I was scheming on a similar project. Then I decided it would be easier to find a "furniture mover" type box that already had the attic built in. Then decided to downsize and build our own smaller box from scratch anyway. But, I did a lot of thinking on just the project you are working on.
My plan was to build an internal framework of 1.5x1.5 steel tubing in the front portion of the box to support the cab overhang and new front wall, attach the walls/roof to the new framework, then cut out the bottom part of the box. Then build the new front wall and floor of the cabover, and just slide the modified box forward and bolt it back down. My thought was that if I was careful in the removal process, most of the existing trim could be reused in a new location. For example the big aluminum extrusion on the bottom that you cut off would be the right size to just move up to the bottom of the cabover. Same for the curved pieces on the front of the box. However that stuff can be purchased new, any major city has a dealer for pretty much every brand of truck box manufacturer and they can order you all the replacement parts, which they have available for crash repairs and what not. I have a friend that works at a local dealer that informed me of all that when I was thinking this way.
I have another friend who build a toter similar to what you are doing, and he was also able to reuse the parts of the sidewall (cut off when you shorten the back) to build the new solid back wall of the toter. Worked good, everything matched up nice that way trim wise, including the "patina" as in every white truck is faded to some extent, and if you mix in new materials it will never match up right unless you paint the whole thing when you are done. He just shortened the box to the length where he could pull his fifth wheel trailer, but then decided to add the cabover later. That was a mistake, more work than it was worth. Should have done it your way and been less work and look better.
Using the 1.5" steel tubing for your internal framework would have the benefit of matching up to inexpensive 2x2 or 2x3 (laid flat) framework you use throughout the rest of the box for your insulation and wiring.

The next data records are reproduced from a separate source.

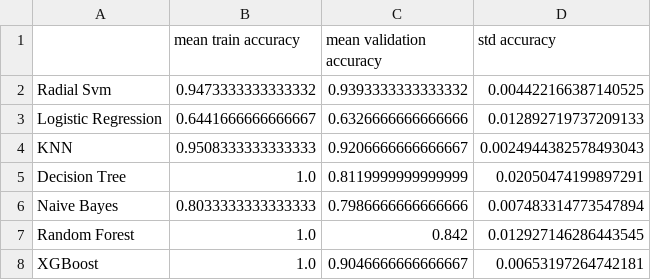
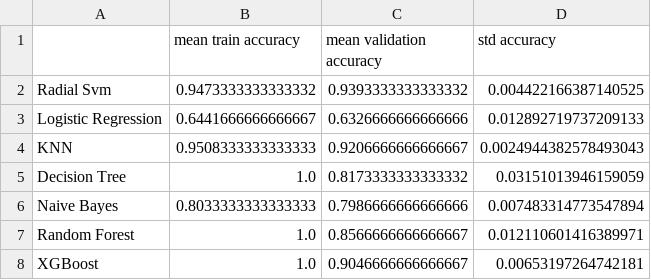
Before and after one commit to Silverdraz/Mobile_Phone_Classification, a CSV file: results/model_results.csv, drawn as a sheet.

```diff
--- a/results/model_results.csv
+++ b/results/model_results.csv
@@ -4,5 +4,5 @@ Logistic Regression,0.6441666666666667,0.6326666666666666,0.012892719737209133
 KNN,0.9508333333333333,0.9206666666666667,0.0024944382578493043
-Decision Tree,1.0,0.8119999999999999,0.02050474199897291
+Decision Tree,1.0,0.8173333333333332,0.03151013946159059
 Naive Bayes,0.8033333333333333,0.7986666666666666,0.007483314773547894
-Random Forest,1.0,0.842,0.012927146286443545
+Random Forest,1.0,0.8566666666666667,0.012110601416389971
 XGBoost,1.0,0.9046666666666667,0.00653197264742181
```
Also changed, not shown: 6 other files.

I ended up using surplus diamond plate curved corners and cast aluminum endcaps when I built my box. My stuff was surplus trailer hardware from Johnson's Surplus and Bontragers in Elkhart. A little tricky to figure out how to build the structure properly to work with the curved corners the first time, but worth it for a professional look.
You may want to also have your plan figured out for lower toolboxes and/or side skirtying at the same time if you want it to have that true toterhome look. For example that way you can run the same solid corner piece all the way to the bottom of the side skirt for a nice continuous look.